# Record extracts
————
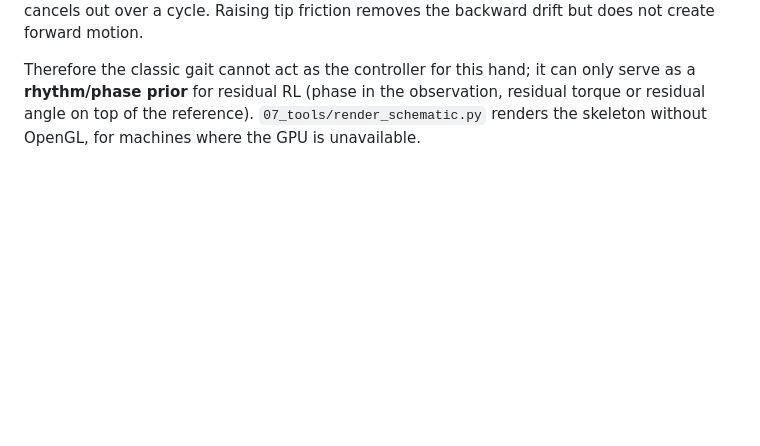
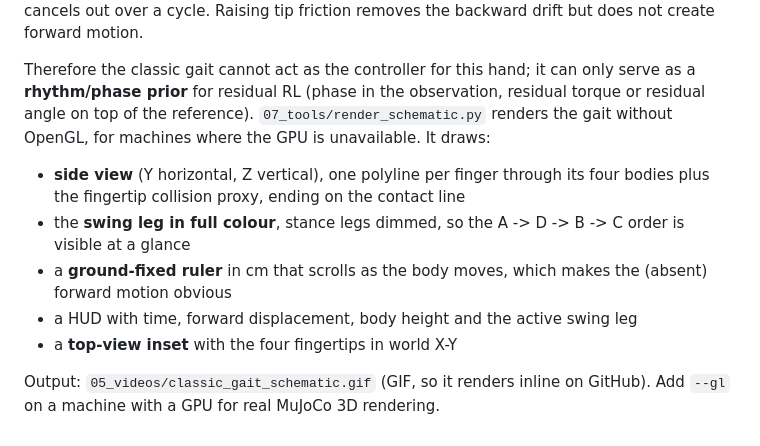
Before and after one commit to yuzhen-song/hand_locomotion, a Markdown page: README.md, the part around the change. GitHub-like rendering; blank space fills up the shorter version.

```diff
--- a/README.md
+++ b/README.md
@@ -196,5 +196,17 @@ motion.
 Therefore the classic gait cannot act as the controller for this hand; it can
 only serve as a **rhythm/phase prior** for residual RL (phase in the
 observation, residual torque or residual angle on top of the reference).
-`07_tools/render_schematic.py` renders the skeleton without OpenGL, for machines
-where the GPU is unavailable.
+`07_tools/render_schematic.py` renders the gait without OpenGL, for machines where
+the GPU is unavailable. It draws:
+
+* **side view** (Y horizontal, Z vertical), one polyline per finger through its
+  four bodies plus the fingertip collision proxy, ending on the contact line
+* the **swing leg in full colour**, stance legs dimmed, so the A -> D -> B -> C
+  order is visible at a glance
+* a **ground-fixed ruler** in cm that scrolls as the body moves, which makes the
+  (absent) forward motion obvious
+* a HUD with time, forward displacement, body height and the active swing leg
+* a **top-view inset** with the four fingertips in world X-Y
+
+Output: `05_videos/classic_gait_schematic.gif` (GIF, so it renders inline on
+GitHub). Add `--gl` on a machine with a GPU for real MuJoCo 3D rendering.
```
Also changed, not shown: 05_videos/classic_gait_schematic.gif (added), 3 other files.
————
# Work request
Across the entries above, how many lines carry the word "renders"? Write only the number.

# Response area
3